The old town of Mobile welcomed Wintzell's Oyster House with open arms way back in 1938, when it was just a 6-stool oyster shack advertising "Oysters?fried, stewed, or nude." The restaurant has a host of locations, but each serves up the same regional, seafood-centric cuisine that made the place legendary.
A self-styled gastropub, City Grill serves up a diverse menu of eats far more palate-pleasing than traditional pub fare. Start the fight against mid-day munchies with a crispy goat-cheese salad, featuring breadcrumb encrusted goat cheese on a bed of apple-vinaigrette-flavored spinach ($7.25), before alerting tongue sensors to a club panini ($7.99), or an italian burger, stuffed with feta cheese, spinach, and sun-dried tomatoes ($7.25). For dinner, pick a plate of fresh-diced ahi-tuna tartar, with onions, tomatoes, scallions, and sauces served with cumin crostinis ($9), before diving into sizzling entrees such as the lemon, butter, and garlic sautéed french quarter shrimp ($13), or the hand-cut rib eye, broiled in herb butter ($18). Overworked jaw muscles are instantly soothed with a pour from City Grill's selection of microbrews and high-gravity beers, featuring breweries such as Bell's, Harpoon, Chimay, and more.

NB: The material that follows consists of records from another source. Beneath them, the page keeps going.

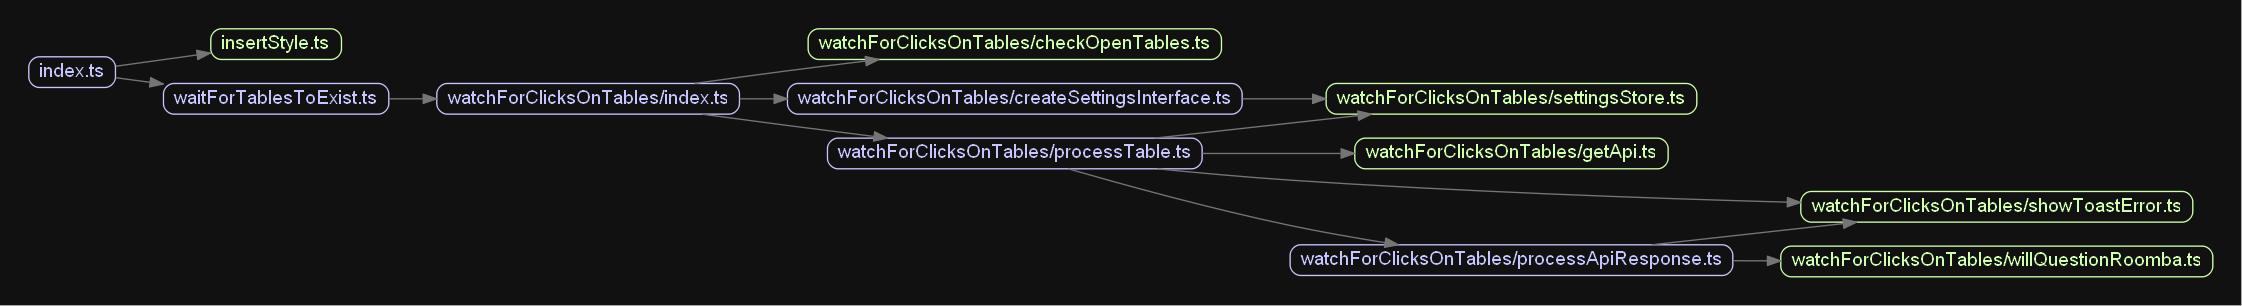
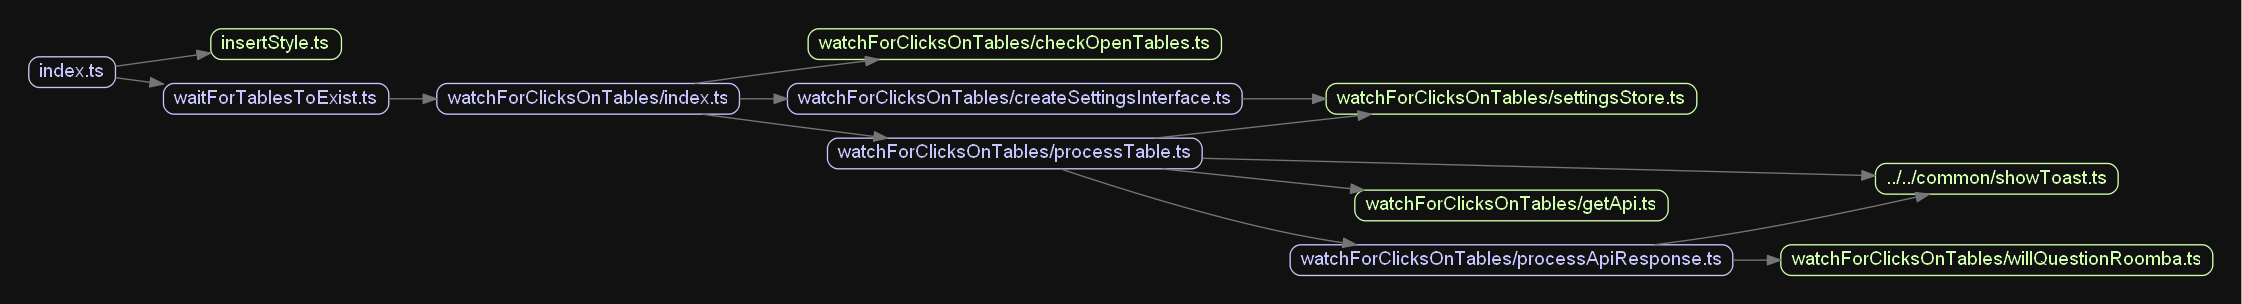
Import from /common instead

diff --git a/Hide-Roomba-Bound-Posts/src/types.d.ts b/Hide-Roomba-Bound-Posts/src/types.d.ts
@@ -2,16 +2,6 @@ type Settings = {
     enabled: boolean,
     showPostsWithReopenVotes: boolean,
 };
-type ToastSettings = {
-    transient: false;
-    type: 'danger';
-};
-type StackExchange = {
-    helpers: {
-        suggestedTransientTimeout(message: string, isToast: boolean): number;
-        showToast(message: string, settings: ToastSettings): void;
-    },
-};
 type ApiAnswer = {
     score: number;
 };

diff --git a/Hide-Roomba-Bound-Posts/src/index.ts b/Hide-Roomba-Bound-Posts/src/index.ts
@@ -1,11 +1,6 @@
+import '../../common/declareGlobalStackExchange';
 import { insertStyle } from './insertStyle';
 import { waitForTablesToExist } from './waitForTablesToExist';
-
-declare global {
-    interface Window {
-        StackExchange: StackExchange;
-    }
-}
 
 const youarehere = document.querySelector('.youarehere');
 if (youarehere && (youarehere as HTMLElement).dataset.value === 'delete') {

diff --git a/Hide-Roomba-Bound-Posts/src/watchForClicksOnTables/processApiResponse.ts b/Hide-Roomba-Bound-Posts/src/watchForClicksOnTables/processApiResponse.ts
@@ -1,4 +1,4 @@
-import { showToastError } from './showToastError';
+import { showToastError } from '../../../common/showToast';
 import { willQuestionRoomba } from './willQuestionRoomba';
 
 export const processApiResponse = ({ error_id, items }: ApiQuestionsResponse, trsByQuestionId: TrsByQuestionId, trs: HTMLTableRowElement[]) => {

diff --git a/Hide-Roomba-Bound-Posts/src/watchForClicksOnTables/processTable.ts b/Hide-Roomba-Bound-Posts/src/watchForClicksOnTables/processTable.ts
@@ -1,7 +1,7 @@
+import { showToastError } from '../../../common/showToast';
 import { getApi } from './getApi';
 import { processApiResponse } from './processApiResponse';
 import * as settingsStore from './settingsStore';
-import { showToastError } from './showToastError';
 
 const processedTables = new Set();
 /**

Sunlight glitters through Chappy's in Point Clear's wide-paned windows, illuminating chefs as they lightly fry trout fillets and drape shrimp hollandaise sauce over pork chops and tender milk-fed veal. From the kitchen, they'll hand over their gourmet surf 'n' turf entrees to a wait staff who then arranges them atop crisp white tablecloths where flower vases, napkins folded into fleur-de-lis, and life-size replicas of the Lusitania adorn place settings.